Having a good ear for music, being able to sing a line, and repeat on your instrument, being able to sing notes and intervals solely by ear, and even such clashing intervals as a minor seconds is essential to be able to play what you hear in your head.
Above I mentioned having timing, and singing as a focal point. What will happen as you practice such things is not so much that your fingers will get better finding the right notes. It is rather that you will “train” your inner ear to achieve great focus and conditioning. This means that your inner ideas, even though coming from a place of creativity will be more “organized” and easier to translate. Organizing and training your inner ear is not easily achieved, and takes time and patience, but it can be done, and is in my opinion THAT much more important than practicing technique day in and day out.

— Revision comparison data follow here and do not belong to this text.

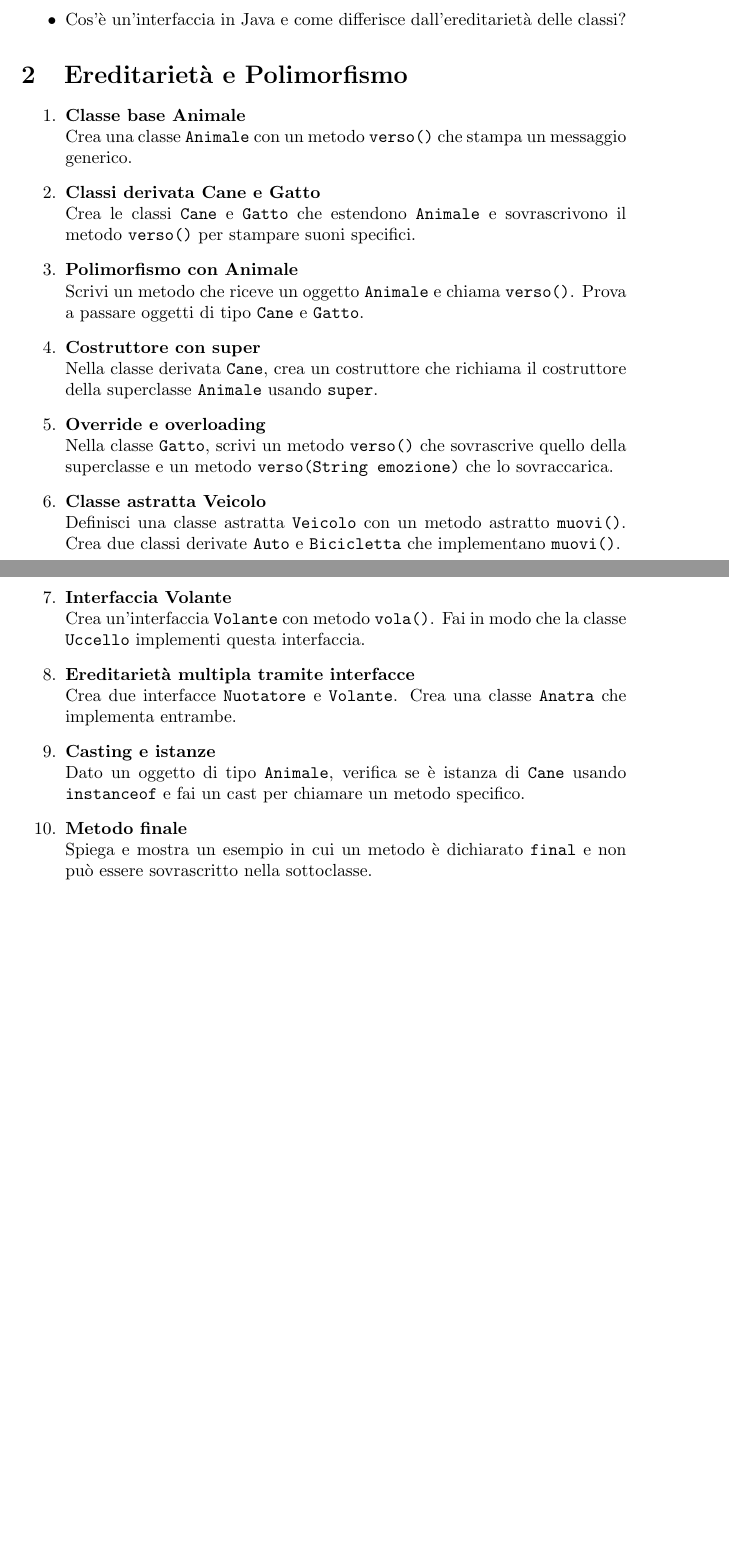
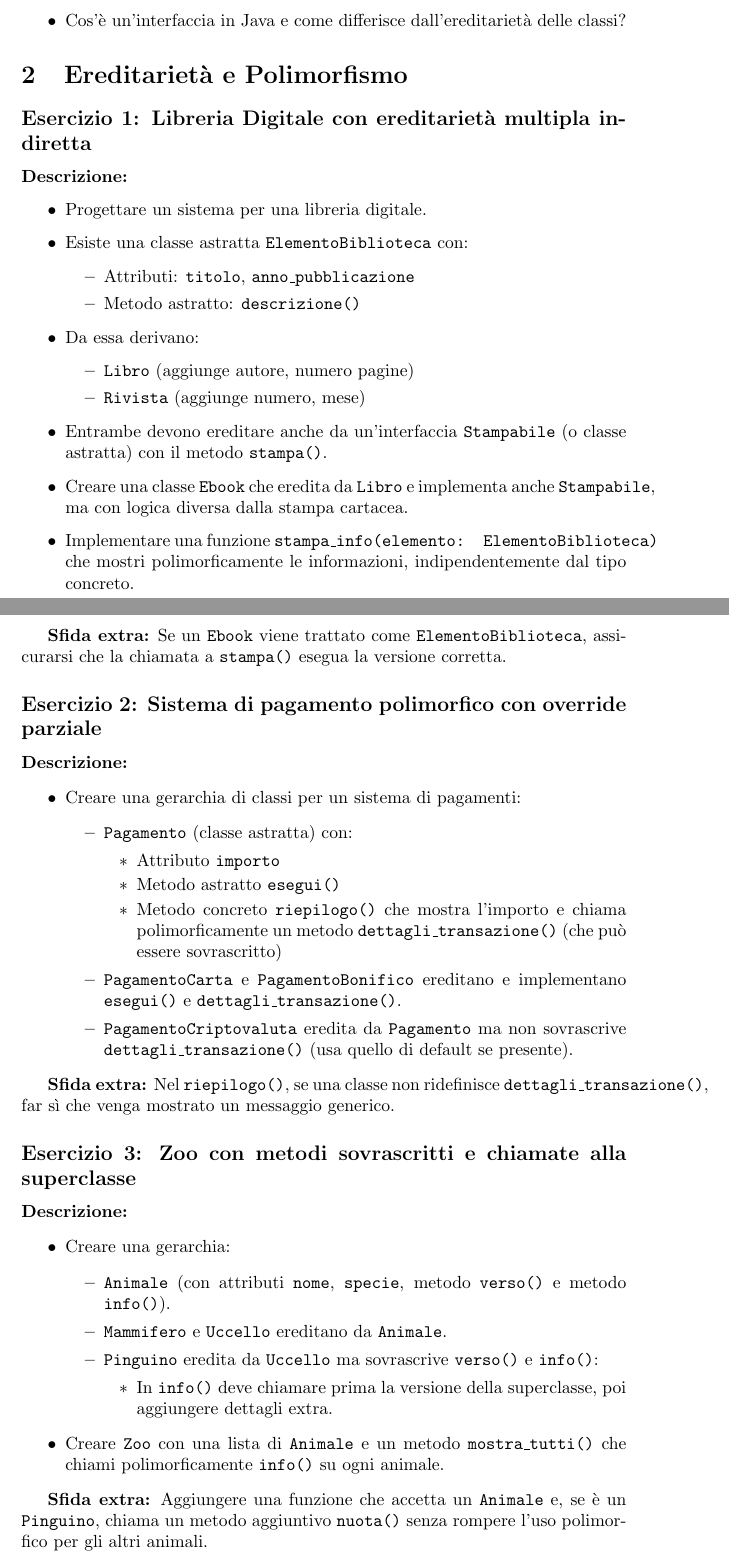
Before and after one commit to Hicortab/Esercizi_Java, a LaTeX document (08. Ereditarietà e Polimorfismo/index.tex): two parts of pages 1 and 2 of 2, joined at a grey line, cut so that both start at the same text, the shorter picture padded with empty space. Compiled offline with pdfLaTeX.

Commit message:
Modifica agli esercizi sul polimorfismo ed ereditarietà

```diff
--- a/08. Ereditarietà e Polimorfismo/index.tex
+++ b/08. Ereditarietà e Polimorfismo/index.tex
@@ -19,36 +19,64 @@
 
 \section{Ereditarietà e Polimorfismo}
 
-\begin{enumerate}
-    \item \textbf{Classe base Animale} \\
-    Crea una classe \texttt{Animale} con un metodo \texttt{verso()} che stampa un messaggio generico.
+\subsection*{Esercizio 1: Libreria Digitale con ereditarietà multipla indiretta}
+\textbf{Descrizione:}
+\begin{itemize}
+    \item Progettare un sistema per una libreria digitale.
+    \item Esiste una classe astratta \texttt{ElementoBiblioteca} con:
+    \begin{itemize}
+        \item Attributi: \texttt{titolo}, \texttt{anno\_pubblicazione}
+        \item Metodo astratto: \texttt{descrizione()}
+    \end{itemize}
+    \item Da essa derivano:
+    \begin{itemize}
+        \item \texttt{Libro} (aggiunge autore, numero pagine)
+        \item \texttt{Rivista} (aggiunge numero, mese)
+    \end{itemize}
+    \item Entrambe devono ereditare anche da un'interfaccia \texttt{Stampabile} (o classe astratta) con il metodo \texttt{stampa()}.
+    \item Creare una classe \texttt{Ebook} che eredita da \texttt{Libro} e implementa anche \texttt{Stampabile}, ma con logica diversa dalla stampa cartacea.
+    \item Implementare una funzione \texttt{stampa\_info(elemento: ElementoBiblioteca)} che mostri polimorficamente le informazioni, indipendentemente dal tipo concreto.
+\end{itemize}
 
-    \item \textbf{Classi derivata Cane e Gatto} \\
-    Crea le classi \texttt{Cane} e \texttt{Gatto} che estendono \texttt{Animale} e sovrascrivono il metodo \texttt{verso()} per stampare suoni specifici.
+\textbf{Sfida extra:}
+Se un \texttt{Ebook} viene trattato come \texttt{ElementoBiblioteca}, assicurarsi che la chiamata a \texttt{stampa()} esegua la versione corretta.
 
-    \item \textbf{Polimorfismo con Animale} \\
-    Scrivi un metodo che riceve un oggetto \texttt{Animale} e chiama \texttt{verso()}. Prova a passare oggetti di tipo \texttt{Cane} e \texttt{Gatto}.
+\subsection*{Esercizio 2: Sistema di pagamento polimorfico con override parziale}
+\textbf{Descrizione:}
+\begin{itemize}
+    \item Creare una gerarchia di classi per un sistema di pagamenti:
+    \begin{itemize}
+        \item \texttt{Pagamento} (classe astratta) con:
+        \begin{itemize}
+            \item Attributo \texttt{importo}
+            \item Metodo astratto \texttt{esegui()}
+            \item Metodo concreto \texttt{riepilogo()} che mostra l'importo e chiama polimorficamente un metodo \texttt{dettagli\_transazione()} (che può essere sovrascritto)
+        \end{itemize}
+        \item \texttt{PagamentoCarta} e \texttt{PagamentoBonifico} ereditano e implementano \texttt{esegui()} e \texttt{dettagli\_transazione()}.
+        \item \texttt{PagamentoCriptovaluta} eredita da \texttt{Pagamento} ma non sovrascrive \texttt{dettagli\_transazione()} (usa quello di default se presente).
+    \end{itemize}
+\end{itemize}
 
-    \item \textbf{Costruttore con super} \\
-    Nella classe derivata \texttt{Cane}, crea un costruttore che richiama il costruttore della superclasse \texttt{Animale} usando \texttt{super}.
+\textbf{Sfida extra:}
+Nel \texttt{riepilogo()}, se una classe non ridefinisce \texttt{dettagli\_transazione()}, far sì che venga mostrato un messaggio generico.
 
-    \item \textbf{Override e overloading} \\
-    Nella classe \texttt{Gatto}, scrivi un metodo \texttt{verso()} che sovrascrive quello della superclasse e un metodo \texttt{verso(String emozione)} che lo sovraccarica.
+\subsection*{Esercizio 3: Zoo con metodi sovrascritti e chiamate alla superclasse}
+\textbf{Descrizione:}
+\begin{itemize}
+    \item Creare una gerarchia:
+    \begin{itemize}
+        \item \texttt{Animale} (con attributi \texttt{nome}, \texttt{specie}, metodo \texttt{verso()} e metodo \texttt{info()}).
+        \item \texttt{Mammifero} e \texttt{Uccello} ereditano da \texttt{Animale}.
+        \item \texttt{Pinguino} eredita da \texttt{Uccello} ma sovrascrive \texttt{verso()} e \texttt{info()}:
+        \begin{itemize}
+            \item In \texttt{info()} deve chiamare prima la versione della superclasse, poi aggiungere dettagli extra.
+        \end{itemize}
+    \end{itemize}
+    \item Creare \texttt{Zoo} con una lista di \texttt{Animale} e un metodo \texttt{mostra\_tutti()} che chiami polimorficamente \texttt{info()} su ogni animale.
+\end{itemize}
 
-    \item \textbf{Classe astratta Veicolo} \\
-    Definisci una classe astratta \texttt{Veicolo} con un metodo astratto \texttt{muovi()}. Crea due classi derivate \texttt{Auto} e \texttt{Bicicletta} che implementano \texttt{muovi()}.
+\textbf{Sfida extra:}
+Aggiungere una funzione che accetta un \texttt{Animale} e, se è un \texttt{Pinguino}, chiama un metodo aggiuntivo \texttt{nuota()} senza rompere l’uso polimorfico per gli altri animali.
 
-    \item \textbf{Interfaccia Volante} \\
-    Crea un'interfaccia \texttt{Volante} con metodo \texttt{vola()}. Fai in modo che la classe \texttt{Uccello} implementi questa interfaccia.
-
-    \item \textbf{Ereditarietà multipla tramite interfacce} \\
-    Crea due interfacce \texttt{Nuotatore} e \texttt{Volante}. Crea una classe \texttt{Anatra} che implementa entrambe.
-
-    \item \textbf{Casting e istanze} \\
-    Dato un oggetto di tipo \texttt{Animale}, verifica se è istanza di \texttt{Cane} usando \texttt{instanceof} e fai un cast per chiamare un metodo specifico.
-
-    \item \textbf{Metodo finale} \\
-    Spiega e mostra un esempio in cui un metodo è dichiarato \texttt{final} e non può essere sovrascritto nella sottoclasse.
-\end{enumerate}
 
 \end{document}
```
Also changed, not shown: 08. Ereditarietà e Polimorfismo/index.pdf.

So Scott, to be concrete and summarize some advice and exercises for you I would make this list.
- First of all, take a very simple groove, that sticks to one single key, and one single chord, say Am, and does not modulate. Start by singing THREE note ideas, just out of the top of your head. Even though you might or might not KNOW what specific notes you are singing, I guarantee it you will sing notes within the key. Most people will be able to do this, without even reflecting upon it, and musicians especially.
After singing these three notes over the chord, try to find them in the scale. As soon as you find them, sing three more notes, and repeat the process.
- Then add a chord or two to the grove, say use the progression C-G-Am-Am. Then sing three notes, one over each chord, be silent on the last Am, and then when the vamp start up again, try to find what you just played on the guitar.
This would be an initial exercise. Then adding rhythm exercises and more advanced exercises will just develop your ear even further. Then, start singing AS you play over these progressions. Also pay attention to the rhythm of your singing, this is as important to be able to flat out improvise what’s in your head.
Of course, IF you want to take this ability to the next level, you would need to sing and play over more advanced progressions and scales, but the key is SINGING! Even advanced jazz players does it all the time, and especially when starting out, singing lines you want to learn in jazz is KEY. This way you will hear the chord at the same time as you hear your voice in your own head. This is COMPLETELY different from just playing and hearing your guitar and the chord. When singing, you get a “feel” inside your head how the melody rests or acts against the chord, which is a very different way of listening, ACTIVE listening, rather than the passive listening of noodling through scales you theoretically know are right over a chord.
Enough rambling for this time guys, see you soon again =)
Related lesson at Infinite Guitar:
Ear Training for Greater Musical Proficiency Tutorial
Perception vs. Harmonic Context Tutorial